WORK TASK |
Your task is to show every line in the listing below that includes "example".
- - - - - - -
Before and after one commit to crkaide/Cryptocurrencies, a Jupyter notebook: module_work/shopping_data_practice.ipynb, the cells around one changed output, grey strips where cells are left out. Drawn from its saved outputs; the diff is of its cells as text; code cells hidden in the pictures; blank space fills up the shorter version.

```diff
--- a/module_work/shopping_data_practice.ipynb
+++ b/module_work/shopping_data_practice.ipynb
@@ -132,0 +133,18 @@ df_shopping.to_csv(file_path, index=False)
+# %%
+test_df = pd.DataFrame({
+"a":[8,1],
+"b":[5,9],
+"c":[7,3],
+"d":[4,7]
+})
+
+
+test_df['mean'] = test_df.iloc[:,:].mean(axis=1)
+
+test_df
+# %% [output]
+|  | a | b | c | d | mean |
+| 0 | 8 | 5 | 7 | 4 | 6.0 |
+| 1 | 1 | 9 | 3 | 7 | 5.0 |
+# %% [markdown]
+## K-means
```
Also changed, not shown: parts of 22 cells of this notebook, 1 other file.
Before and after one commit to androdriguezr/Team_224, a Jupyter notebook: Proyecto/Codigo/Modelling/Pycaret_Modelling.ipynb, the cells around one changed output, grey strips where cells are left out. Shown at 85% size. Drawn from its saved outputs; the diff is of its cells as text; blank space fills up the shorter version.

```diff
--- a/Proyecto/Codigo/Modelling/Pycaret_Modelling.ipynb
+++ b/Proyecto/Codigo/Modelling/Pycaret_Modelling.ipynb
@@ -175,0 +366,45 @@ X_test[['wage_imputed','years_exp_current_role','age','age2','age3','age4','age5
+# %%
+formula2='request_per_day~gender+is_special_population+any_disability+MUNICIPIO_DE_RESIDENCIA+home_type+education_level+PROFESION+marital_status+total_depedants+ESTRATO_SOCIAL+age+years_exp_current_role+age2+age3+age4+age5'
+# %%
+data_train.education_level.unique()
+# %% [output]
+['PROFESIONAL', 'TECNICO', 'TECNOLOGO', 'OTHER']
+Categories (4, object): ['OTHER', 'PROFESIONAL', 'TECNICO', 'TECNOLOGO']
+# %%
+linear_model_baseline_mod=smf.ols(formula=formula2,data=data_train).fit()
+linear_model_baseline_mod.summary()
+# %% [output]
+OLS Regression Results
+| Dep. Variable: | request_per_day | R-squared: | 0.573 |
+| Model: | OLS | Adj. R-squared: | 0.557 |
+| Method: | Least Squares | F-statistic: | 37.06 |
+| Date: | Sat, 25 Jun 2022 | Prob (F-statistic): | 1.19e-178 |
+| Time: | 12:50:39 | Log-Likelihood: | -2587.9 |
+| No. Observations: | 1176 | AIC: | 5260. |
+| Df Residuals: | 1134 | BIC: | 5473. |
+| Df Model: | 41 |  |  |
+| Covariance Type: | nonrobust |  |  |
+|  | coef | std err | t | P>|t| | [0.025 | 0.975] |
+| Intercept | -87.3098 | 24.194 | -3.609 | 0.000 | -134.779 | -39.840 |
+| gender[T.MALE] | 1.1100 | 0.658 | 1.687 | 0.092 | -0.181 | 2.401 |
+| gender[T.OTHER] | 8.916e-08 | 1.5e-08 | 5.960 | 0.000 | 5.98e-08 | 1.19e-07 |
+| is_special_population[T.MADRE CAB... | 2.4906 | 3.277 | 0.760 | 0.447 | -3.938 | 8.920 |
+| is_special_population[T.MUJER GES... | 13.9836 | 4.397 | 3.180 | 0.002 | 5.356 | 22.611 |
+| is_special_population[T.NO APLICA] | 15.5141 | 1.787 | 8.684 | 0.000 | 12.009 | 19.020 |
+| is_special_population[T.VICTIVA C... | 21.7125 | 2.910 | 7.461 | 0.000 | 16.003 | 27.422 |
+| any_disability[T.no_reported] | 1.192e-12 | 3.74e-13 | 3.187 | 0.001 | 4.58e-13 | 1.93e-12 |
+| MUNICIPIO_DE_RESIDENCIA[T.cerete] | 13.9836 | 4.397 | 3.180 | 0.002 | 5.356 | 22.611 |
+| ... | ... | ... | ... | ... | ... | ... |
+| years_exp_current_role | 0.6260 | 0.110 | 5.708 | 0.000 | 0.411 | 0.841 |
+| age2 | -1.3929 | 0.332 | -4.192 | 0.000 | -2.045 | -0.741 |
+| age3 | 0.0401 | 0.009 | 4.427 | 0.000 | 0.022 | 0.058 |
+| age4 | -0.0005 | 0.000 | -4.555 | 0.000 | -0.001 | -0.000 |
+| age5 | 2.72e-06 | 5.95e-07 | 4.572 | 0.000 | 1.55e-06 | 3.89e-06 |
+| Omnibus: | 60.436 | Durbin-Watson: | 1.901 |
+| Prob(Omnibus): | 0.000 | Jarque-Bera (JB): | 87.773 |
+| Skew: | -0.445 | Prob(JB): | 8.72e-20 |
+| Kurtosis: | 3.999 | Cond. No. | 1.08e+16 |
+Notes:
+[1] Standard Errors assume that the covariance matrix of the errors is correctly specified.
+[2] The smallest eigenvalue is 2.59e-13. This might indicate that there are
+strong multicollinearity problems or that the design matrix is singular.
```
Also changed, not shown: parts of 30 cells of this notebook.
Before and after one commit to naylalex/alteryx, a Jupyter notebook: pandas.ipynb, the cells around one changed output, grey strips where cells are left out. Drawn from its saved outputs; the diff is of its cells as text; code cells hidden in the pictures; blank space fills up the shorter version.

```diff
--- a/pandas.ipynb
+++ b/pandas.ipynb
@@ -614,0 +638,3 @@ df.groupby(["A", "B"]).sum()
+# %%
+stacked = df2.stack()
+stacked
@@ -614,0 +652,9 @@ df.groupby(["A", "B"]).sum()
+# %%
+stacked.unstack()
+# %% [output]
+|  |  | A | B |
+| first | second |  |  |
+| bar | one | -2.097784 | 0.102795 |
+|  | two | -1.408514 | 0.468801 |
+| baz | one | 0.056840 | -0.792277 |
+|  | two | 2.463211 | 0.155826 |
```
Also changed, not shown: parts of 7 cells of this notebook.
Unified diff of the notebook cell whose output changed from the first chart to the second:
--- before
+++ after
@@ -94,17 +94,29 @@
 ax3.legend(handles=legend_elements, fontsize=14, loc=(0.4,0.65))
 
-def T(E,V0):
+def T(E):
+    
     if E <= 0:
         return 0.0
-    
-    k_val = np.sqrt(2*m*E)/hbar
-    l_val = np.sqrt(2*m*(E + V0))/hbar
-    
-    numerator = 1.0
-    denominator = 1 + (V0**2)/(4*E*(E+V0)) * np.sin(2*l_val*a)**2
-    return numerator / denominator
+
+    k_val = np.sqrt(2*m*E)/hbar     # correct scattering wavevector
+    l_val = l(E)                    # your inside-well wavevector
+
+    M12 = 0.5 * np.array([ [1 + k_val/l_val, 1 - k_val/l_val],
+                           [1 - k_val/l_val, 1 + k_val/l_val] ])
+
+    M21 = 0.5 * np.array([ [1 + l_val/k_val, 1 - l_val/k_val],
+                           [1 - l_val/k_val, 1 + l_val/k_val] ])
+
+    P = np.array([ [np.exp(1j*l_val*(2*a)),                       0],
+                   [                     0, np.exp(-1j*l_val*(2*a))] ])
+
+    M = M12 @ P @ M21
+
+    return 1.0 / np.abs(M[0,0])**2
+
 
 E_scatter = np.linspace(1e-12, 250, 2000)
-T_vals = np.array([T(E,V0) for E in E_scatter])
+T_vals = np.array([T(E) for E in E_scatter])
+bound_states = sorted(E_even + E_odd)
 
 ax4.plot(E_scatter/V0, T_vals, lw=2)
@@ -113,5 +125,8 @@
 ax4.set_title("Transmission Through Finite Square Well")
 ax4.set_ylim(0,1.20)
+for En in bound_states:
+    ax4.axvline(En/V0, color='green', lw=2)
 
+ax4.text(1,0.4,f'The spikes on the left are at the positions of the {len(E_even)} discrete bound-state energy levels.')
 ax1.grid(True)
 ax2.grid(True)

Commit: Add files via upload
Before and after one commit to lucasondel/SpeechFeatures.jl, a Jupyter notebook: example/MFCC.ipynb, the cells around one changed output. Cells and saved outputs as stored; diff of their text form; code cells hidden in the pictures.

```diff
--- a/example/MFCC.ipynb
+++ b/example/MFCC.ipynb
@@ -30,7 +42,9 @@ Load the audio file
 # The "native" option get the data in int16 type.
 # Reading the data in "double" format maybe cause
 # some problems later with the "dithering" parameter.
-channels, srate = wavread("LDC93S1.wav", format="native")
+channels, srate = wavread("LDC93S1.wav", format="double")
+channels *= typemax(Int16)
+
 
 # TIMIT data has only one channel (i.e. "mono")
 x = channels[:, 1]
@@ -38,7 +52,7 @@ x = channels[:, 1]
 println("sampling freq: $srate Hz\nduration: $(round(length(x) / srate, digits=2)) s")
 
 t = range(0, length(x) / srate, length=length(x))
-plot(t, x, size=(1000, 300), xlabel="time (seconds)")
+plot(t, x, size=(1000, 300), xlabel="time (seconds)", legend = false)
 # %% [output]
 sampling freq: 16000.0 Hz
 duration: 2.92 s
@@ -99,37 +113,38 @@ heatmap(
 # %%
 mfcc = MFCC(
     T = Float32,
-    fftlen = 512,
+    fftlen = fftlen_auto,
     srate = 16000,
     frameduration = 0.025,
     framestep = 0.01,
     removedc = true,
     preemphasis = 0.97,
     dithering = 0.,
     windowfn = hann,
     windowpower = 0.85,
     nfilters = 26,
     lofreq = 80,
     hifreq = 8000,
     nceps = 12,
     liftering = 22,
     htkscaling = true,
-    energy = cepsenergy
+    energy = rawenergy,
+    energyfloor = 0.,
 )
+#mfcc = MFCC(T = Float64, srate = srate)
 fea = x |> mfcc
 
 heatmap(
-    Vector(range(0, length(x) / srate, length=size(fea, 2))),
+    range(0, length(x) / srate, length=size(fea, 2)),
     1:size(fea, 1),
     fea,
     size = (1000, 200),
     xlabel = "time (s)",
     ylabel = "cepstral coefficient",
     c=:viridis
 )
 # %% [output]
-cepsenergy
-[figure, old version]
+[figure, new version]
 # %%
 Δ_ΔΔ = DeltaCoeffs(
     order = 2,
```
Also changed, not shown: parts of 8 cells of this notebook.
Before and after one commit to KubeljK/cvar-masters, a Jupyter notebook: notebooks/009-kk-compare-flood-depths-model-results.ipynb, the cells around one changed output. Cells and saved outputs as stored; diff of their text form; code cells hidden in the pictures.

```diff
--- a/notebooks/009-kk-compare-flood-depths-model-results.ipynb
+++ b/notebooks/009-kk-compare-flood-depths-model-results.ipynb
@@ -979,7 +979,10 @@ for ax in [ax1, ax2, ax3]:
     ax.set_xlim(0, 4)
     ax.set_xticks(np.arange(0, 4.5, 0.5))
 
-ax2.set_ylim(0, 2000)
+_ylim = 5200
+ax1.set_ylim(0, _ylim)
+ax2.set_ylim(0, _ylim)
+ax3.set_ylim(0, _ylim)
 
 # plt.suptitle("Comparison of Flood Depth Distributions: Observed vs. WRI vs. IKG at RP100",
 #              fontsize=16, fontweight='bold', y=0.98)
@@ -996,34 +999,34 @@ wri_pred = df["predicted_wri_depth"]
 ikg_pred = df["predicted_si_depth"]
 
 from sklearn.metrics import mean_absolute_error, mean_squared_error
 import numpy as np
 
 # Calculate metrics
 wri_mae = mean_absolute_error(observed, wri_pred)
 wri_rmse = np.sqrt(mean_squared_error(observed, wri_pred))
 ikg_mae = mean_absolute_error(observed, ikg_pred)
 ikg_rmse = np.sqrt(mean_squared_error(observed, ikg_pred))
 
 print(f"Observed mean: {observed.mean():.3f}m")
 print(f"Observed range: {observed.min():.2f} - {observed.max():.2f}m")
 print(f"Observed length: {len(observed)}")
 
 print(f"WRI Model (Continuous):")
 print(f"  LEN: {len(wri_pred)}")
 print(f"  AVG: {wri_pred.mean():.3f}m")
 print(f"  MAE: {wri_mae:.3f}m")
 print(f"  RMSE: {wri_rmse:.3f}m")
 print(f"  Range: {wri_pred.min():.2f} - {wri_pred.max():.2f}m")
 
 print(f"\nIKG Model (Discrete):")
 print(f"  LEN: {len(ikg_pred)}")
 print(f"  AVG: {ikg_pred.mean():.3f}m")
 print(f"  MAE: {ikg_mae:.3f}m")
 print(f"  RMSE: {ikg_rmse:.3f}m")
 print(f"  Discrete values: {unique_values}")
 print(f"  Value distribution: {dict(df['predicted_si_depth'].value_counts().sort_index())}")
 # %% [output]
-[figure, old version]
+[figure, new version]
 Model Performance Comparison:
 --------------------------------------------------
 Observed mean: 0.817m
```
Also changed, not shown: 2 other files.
- - - - - - -
TASK OUTPUT |
Before and after one commit to lucasondel/SpeechFeatures.jl, a Jupyter notebook: example/MFCC.ipynb, the cells around one changed output. Cells and saved outputs as stored; diff of their text form; code cells hidden in the pictures.
--- a/example/MFCC.ipynb
+++ b/example/MFCC.ipynb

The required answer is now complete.